> [Assigned task]: Find every line below with the string "TalkDataViewer" and pick it out.

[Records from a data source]
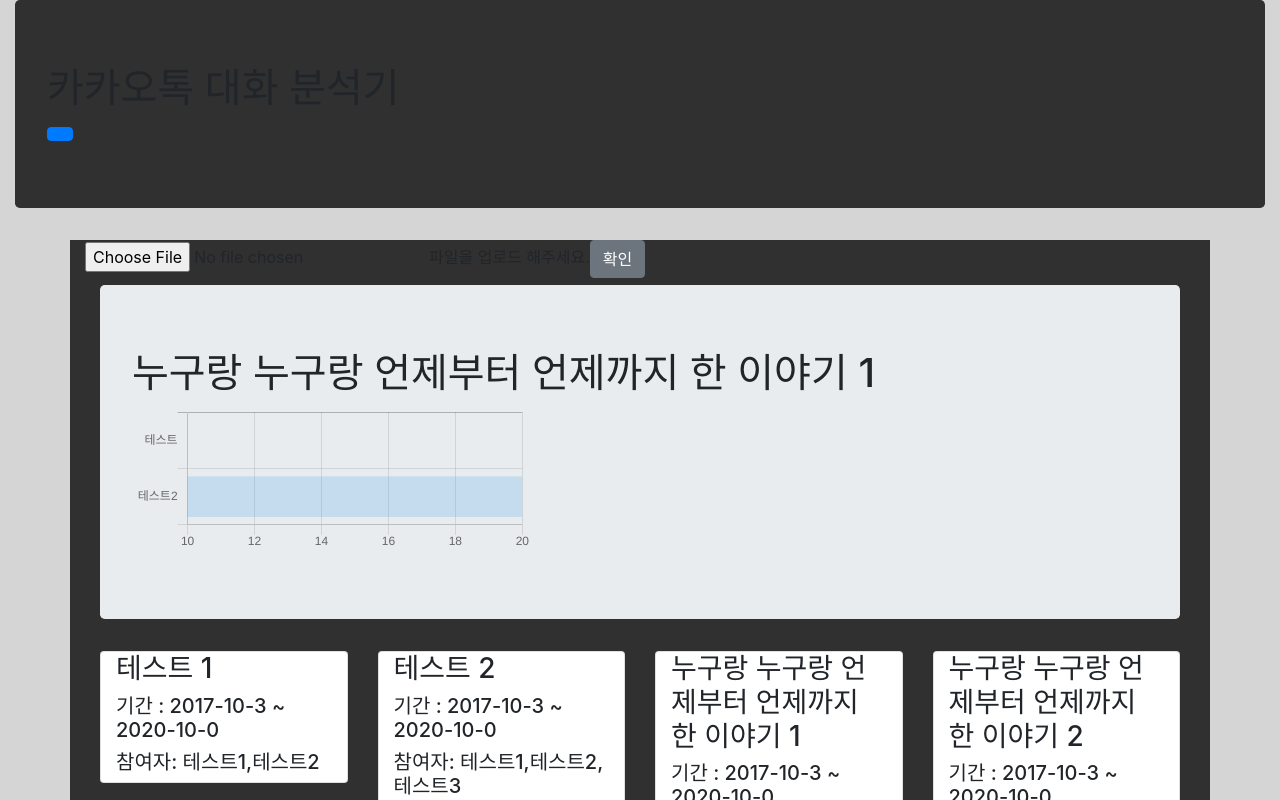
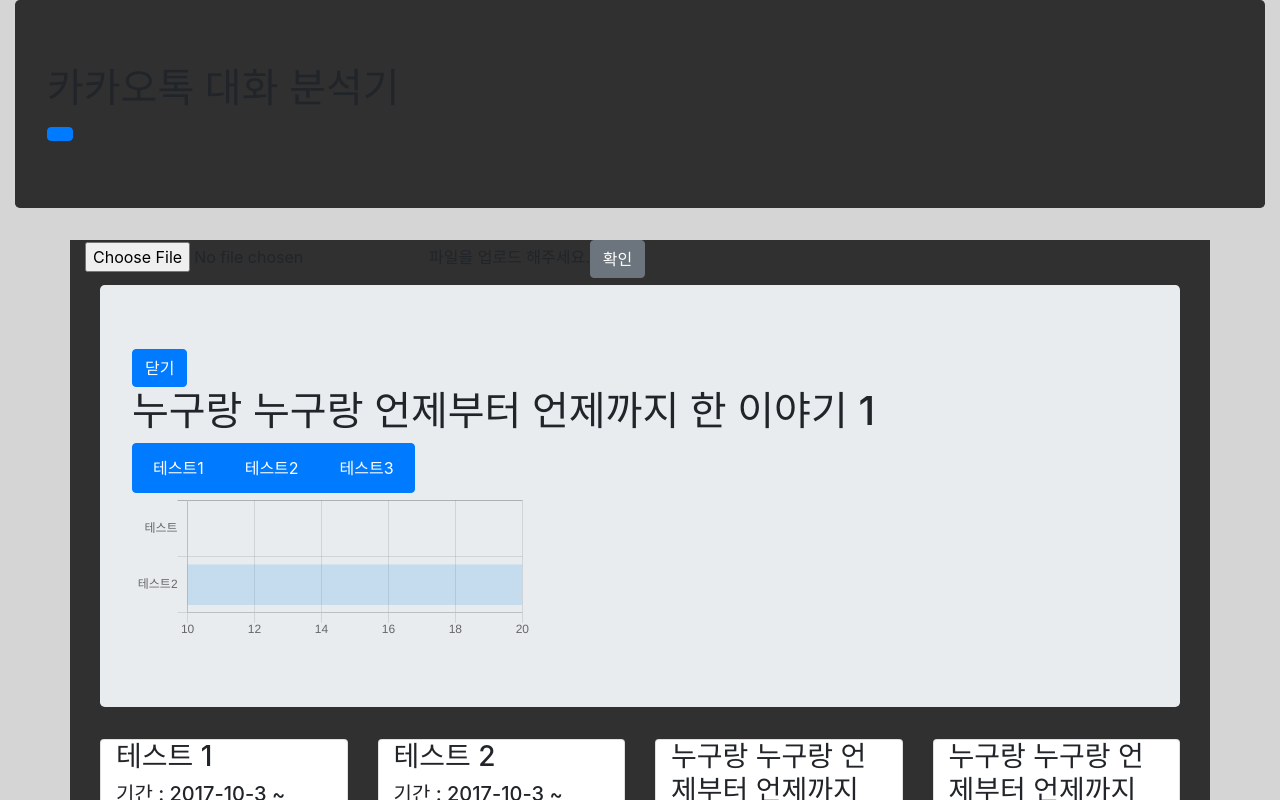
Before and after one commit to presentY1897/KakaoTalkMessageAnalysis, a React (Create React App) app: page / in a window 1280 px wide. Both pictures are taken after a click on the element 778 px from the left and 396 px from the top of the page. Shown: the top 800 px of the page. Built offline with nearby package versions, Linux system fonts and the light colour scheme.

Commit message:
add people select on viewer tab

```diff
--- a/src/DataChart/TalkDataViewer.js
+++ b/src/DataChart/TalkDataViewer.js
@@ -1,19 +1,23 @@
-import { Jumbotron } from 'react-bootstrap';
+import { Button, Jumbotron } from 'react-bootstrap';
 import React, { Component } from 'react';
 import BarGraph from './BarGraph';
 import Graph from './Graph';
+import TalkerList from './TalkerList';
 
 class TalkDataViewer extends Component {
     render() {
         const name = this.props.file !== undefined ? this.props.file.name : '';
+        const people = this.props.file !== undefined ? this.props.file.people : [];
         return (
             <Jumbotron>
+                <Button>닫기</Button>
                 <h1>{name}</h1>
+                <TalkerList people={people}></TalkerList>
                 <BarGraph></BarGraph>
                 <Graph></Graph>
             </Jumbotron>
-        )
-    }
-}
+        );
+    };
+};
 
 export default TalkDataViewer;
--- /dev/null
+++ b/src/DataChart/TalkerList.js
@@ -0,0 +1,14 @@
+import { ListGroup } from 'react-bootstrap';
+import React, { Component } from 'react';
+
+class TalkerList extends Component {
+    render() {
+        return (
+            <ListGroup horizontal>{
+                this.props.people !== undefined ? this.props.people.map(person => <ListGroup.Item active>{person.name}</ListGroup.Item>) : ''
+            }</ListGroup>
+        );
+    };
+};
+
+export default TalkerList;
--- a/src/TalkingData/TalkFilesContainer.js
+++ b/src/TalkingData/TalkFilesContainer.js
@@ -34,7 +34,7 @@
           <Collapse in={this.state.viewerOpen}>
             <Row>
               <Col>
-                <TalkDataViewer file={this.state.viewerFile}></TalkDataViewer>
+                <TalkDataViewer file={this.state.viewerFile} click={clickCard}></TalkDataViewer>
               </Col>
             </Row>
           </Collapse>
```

---

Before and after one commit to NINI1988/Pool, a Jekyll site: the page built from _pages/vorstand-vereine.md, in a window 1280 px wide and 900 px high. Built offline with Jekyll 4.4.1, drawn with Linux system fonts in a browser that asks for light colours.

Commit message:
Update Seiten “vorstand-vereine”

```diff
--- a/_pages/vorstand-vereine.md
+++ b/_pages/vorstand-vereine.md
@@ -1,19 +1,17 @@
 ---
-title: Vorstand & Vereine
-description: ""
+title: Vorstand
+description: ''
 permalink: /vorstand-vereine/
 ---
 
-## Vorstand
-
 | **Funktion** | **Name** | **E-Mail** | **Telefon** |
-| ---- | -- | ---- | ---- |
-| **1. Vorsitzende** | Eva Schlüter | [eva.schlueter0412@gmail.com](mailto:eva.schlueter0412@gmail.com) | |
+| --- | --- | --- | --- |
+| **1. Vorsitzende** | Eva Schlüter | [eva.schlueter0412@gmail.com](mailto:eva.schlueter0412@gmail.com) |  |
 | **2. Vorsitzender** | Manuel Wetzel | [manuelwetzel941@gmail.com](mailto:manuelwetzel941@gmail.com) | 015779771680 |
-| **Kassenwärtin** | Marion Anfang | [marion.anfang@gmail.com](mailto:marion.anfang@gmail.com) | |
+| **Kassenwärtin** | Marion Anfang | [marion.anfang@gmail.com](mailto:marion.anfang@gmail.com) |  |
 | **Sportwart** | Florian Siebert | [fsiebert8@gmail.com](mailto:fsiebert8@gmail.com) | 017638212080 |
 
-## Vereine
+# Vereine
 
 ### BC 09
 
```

> [Exercise response]:
--- a/src/DataChart/TalkDataViewer.js
+++ b/src/DataChart/TalkDataViewer.js
 class TalkDataViewer extends Component {
 export default TalkDataViewer;
-                <TalkDataViewer file={this.state.viewerFile}></TalkDataViewer>
+                <TalkDataViewer file={this.state.viewerFile} click={clickCard}></TalkDataViewer>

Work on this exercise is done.